## The problem
Copy out every entry that follows, without a single picture.
───── Record excerpts
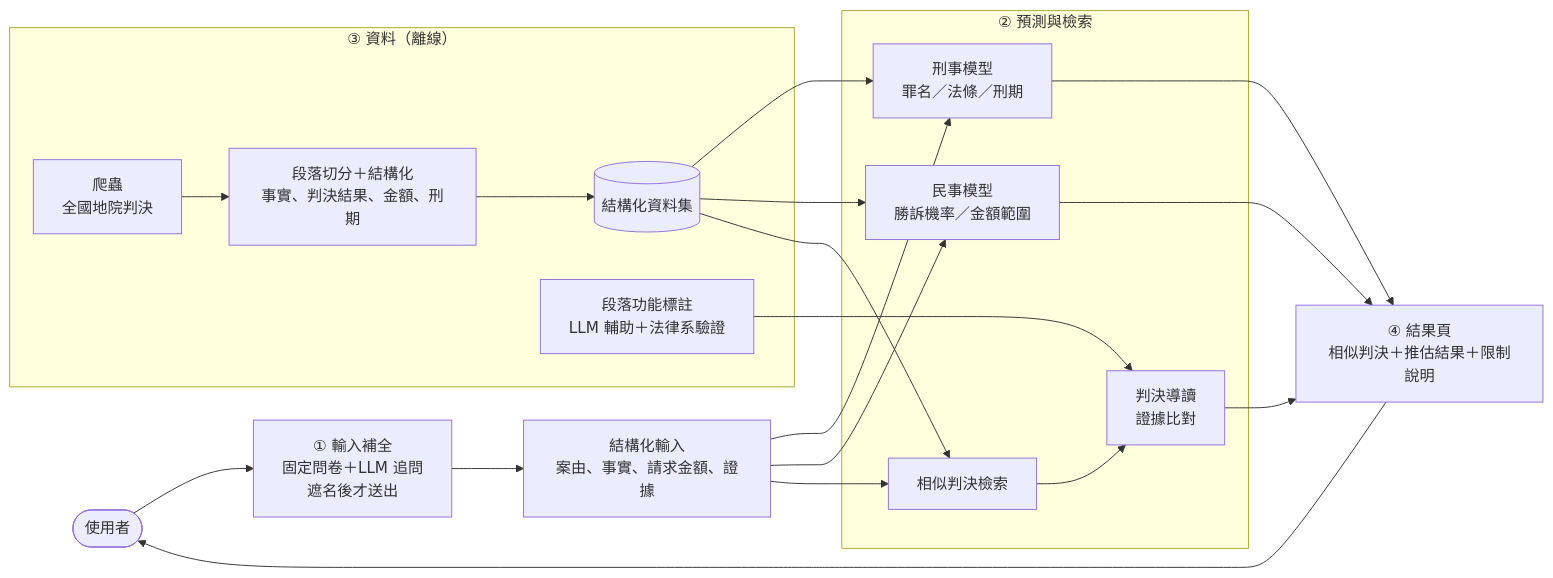
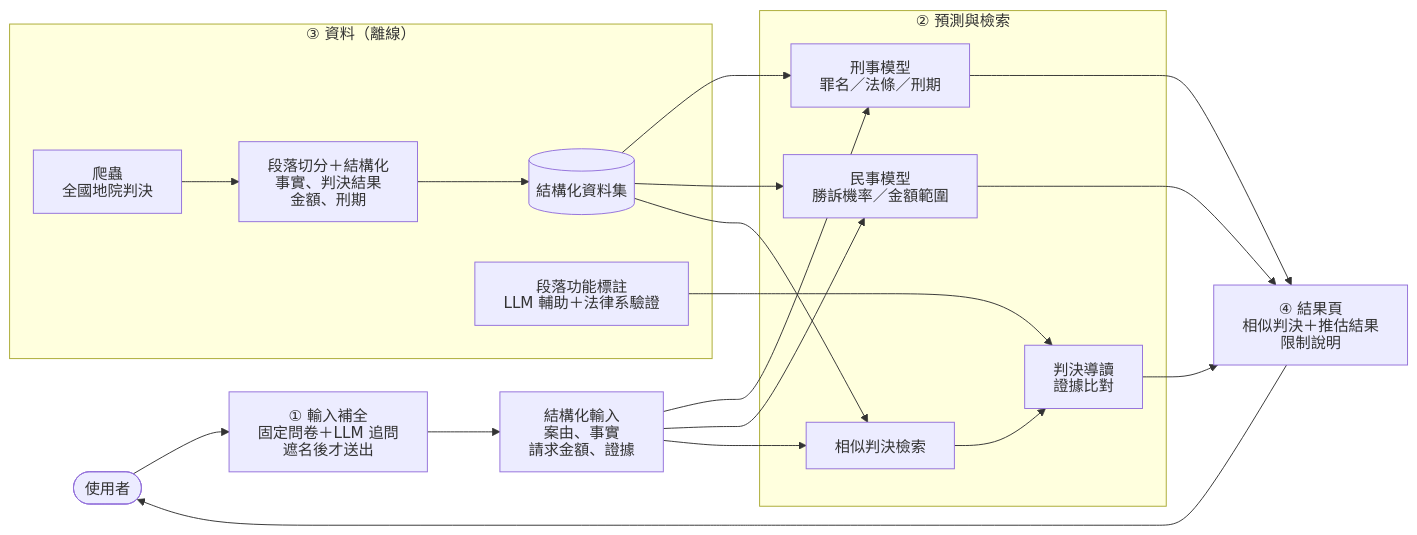
Before and after one commit to yuzuEN/JudgementDigest: the diagram in README.md, drawn with Mermaid.

Commit message:
docs: README 架構圖改用 SVG 文字，避免字被切掉

````diff
--- a/README.md
+++ b/README.md
@@ -26,25 +26,26 @@
 ```mermaid
+%%{init: {"htmlLabels": false, "flowchart": {"htmlLabels": false}}}%%
 flowchart LR
     U([使用者]) --> FE["① 輸入補全<br/>固定問卷＋LLM 追問<br/>遮名後才送出"]
-    FE --> IN["結構化輸入<br/>案由、事實、請求金額、證據"]
+    FE --> IN["結構化輸入<br/>案由、事實<br/>請求金額、證據"]
 
     subgraph BE["② 預測與檢索"]
         CRI["刑事模型<br/>罪名／法條／刑期"]
         CIV["民事模型<br/>勝訴機率／金額範圍"]
         RET["相似判決檢索"]
         ANN["判決導讀<br/>證據比對"]
         RET --> ANN
     end
 
     subgraph DATA["③ 資料（離線）"]
-        CR["爬蟲<br/>全國地院判決"] --> ST["段落切分＋結構化<br/>事實、判決結果、金額、刑期"]
+        CR["爬蟲<br/>全國地院判決"] --> ST["段落切分＋結構化<br/>事實、判決結果<br/>金額、刑期"]
         ST --> DS[("結構化資料集")]
         TAG["段落功能標註<br/>LLM 輔助＋法律系驗證"]
     end
 
     IN --> CRI & CIV & RET
     DS --> CRI & CIV & RET
     TAG --> ANN
-    CRI & CIV & ANN --> OUT["④ 結果頁<br/>相似判決＋推估結果＋限制說明"]
+    CRI & CIV & ANN --> OUT["④ 結果頁<br/>相似判決＋推估結果<br/>限制說明"]
     OUT --> U
 ```
````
──────────
## Result below
Before and after one commit to yuzuEN/JudgementDigest: the diagram in README.md, drawn with Mermaid.

Commit message:
docs: README 架構圖改用 SVG 文字，避免字被切掉

````diff
--- a/README.md
+++ b/README.md
@@ -26,25 +26,26 @@
 ```mermaid
+%%{init: {"htmlLabels": false, "flowchart": {"htmlLabels": false}}}%%
 flowchart LR
     U([使用者]) --> FE["① 輸入補全<br/>固定問卷＋LLM 追問<br/>遮名後才送出"]
-    FE --> IN["結構化輸入<br/>案由、事實、請求金額、證據"]
+    FE --> IN["結構化輸入<br/>案由、事實<br/>請求金額、證據"]
 
     subgraph BE["② 預測與檢索"]
         CRI["刑事模型<br/>罪名／法條／刑期"]
         CIV["民事模型<br/>勝訴機率／金額範圍"]
         RET["相似判決檢索"]
         ANN["判決導讀<br/>證據比對"]
         RET --> ANN
     end
 
     subgraph DATA["③ 資料（離線）"]
-        CR["爬蟲<br/>全國地院判決"] --> ST["段落切分＋結構化<br/>事實、判決結果、金額、刑期"]
+        CR["爬蟲<br/>全國地院判決"] --> ST["段落切分＋結構化<br/>事實、判決結果<br/>金額、刑期"]
         ST --> DS[("結構化資料集")]
         TAG["段落功能標註<br/>LLM 輔助＋法律系驗證"]
     end
 
     IN --> CRI & CIV & RET
     DS --> CRI & CIV & RET
     TAG --> ANN
-    CRI & CIV & ANN --> OUT["④ 結果頁<br/>相似判決＋推估結果＋限制說明"]
+    CRI & CIV & ANN --> OUT["④ 結果頁<br/>相似判決＋推估結果<br/>限制說明"]
     OUT --> U
 ```
````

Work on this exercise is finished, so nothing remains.